** Input data follows **
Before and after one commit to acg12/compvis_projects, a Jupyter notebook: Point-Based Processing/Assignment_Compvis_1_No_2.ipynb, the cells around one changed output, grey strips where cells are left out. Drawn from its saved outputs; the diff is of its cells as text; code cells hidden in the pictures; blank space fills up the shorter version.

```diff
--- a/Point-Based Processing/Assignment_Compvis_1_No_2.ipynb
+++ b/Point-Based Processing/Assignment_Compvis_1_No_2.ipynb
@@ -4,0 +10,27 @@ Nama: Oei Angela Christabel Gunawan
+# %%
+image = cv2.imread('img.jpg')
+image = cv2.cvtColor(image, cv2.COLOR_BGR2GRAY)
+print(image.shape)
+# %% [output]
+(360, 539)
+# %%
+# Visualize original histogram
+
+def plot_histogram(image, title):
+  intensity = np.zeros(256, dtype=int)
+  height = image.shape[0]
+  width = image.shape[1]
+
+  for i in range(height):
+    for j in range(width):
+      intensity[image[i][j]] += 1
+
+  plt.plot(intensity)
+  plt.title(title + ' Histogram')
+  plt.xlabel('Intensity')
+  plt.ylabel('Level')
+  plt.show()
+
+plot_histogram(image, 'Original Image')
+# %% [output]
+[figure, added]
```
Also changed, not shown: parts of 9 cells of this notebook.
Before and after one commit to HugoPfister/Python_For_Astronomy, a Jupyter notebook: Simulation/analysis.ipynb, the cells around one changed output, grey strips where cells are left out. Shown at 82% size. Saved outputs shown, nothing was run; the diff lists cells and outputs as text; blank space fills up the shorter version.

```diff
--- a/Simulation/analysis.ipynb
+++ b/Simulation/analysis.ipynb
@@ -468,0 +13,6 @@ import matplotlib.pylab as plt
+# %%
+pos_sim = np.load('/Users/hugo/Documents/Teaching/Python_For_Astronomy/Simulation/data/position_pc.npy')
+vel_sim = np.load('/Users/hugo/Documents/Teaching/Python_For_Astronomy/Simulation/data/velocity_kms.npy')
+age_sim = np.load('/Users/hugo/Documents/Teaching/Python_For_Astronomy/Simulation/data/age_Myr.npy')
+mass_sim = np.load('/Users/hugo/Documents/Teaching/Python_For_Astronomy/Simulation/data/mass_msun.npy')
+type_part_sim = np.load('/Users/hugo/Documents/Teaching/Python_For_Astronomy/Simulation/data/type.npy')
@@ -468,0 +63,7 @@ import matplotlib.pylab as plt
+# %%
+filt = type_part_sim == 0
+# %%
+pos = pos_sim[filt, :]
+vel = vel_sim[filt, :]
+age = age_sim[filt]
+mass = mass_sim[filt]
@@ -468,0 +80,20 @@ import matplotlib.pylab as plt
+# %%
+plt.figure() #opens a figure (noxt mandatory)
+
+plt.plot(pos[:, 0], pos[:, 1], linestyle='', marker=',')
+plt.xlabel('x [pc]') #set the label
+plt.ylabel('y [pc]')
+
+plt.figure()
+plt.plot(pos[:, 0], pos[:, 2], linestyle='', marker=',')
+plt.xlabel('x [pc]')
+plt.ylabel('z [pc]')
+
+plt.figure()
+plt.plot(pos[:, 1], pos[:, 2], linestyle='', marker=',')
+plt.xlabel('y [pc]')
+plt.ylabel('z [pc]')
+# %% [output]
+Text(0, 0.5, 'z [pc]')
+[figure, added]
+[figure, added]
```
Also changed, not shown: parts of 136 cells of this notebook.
** End of Input data **
What is expected:
Take the listing from its first line to the line containing "Also changed, not shown: parts of 9". Reproduce those lines exactly and nothing else.

Exercise response:
Before and after one commit to acg12/compvis_projects, a Jupyter notebook: Point-Based Processing/Assignment_Compvis_1_No_2.ipynb, the cells around one changed output, grey strips where cells are left out. Drawn from its saved outputs; the diff is of its cells as text; code cells hidden in the pictures; blank space fills up the shorter version.

```diff
--- a/Point-Based Processing/Assignment_Compvis_1_No_2.ipynb
+++ b/Point-Based Processing/Assignment_Compvis_1_No_2.ipynb
@@ -4,0 +10,27 @@ Nama: Oei Angela Christabel Gunawan
+# %%
+image = cv2.imread('img.jpg')
+image = cv2.cvtColor(image, cv2.COLOR_BGR2GRAY)
+print(image.shape)
+# %% [output]
+(360, 539)
+# %%
+# Visualize original histogram
+
+def plot_histogram(image, title):
+  intensity = np.zeros(256, dtype=int)
+  height = image.shape[0]
+  width = image.shape[1]
+
+  for i in range(height):
+    for j in range(width):
+      intensity[image[i][j]] += 1
+
+  plt.plot(intensity)
+  plt.title(title + ' Histogram')
+  plt.xlabel('Intensity')
+  plt.ylabel('Level')
+  plt.show()
+
+plot_histogram(image, 'Original Image')
+# %% [output]
+[figure, added]
```
Also changed, not shown: parts of 9 cells of this notebook.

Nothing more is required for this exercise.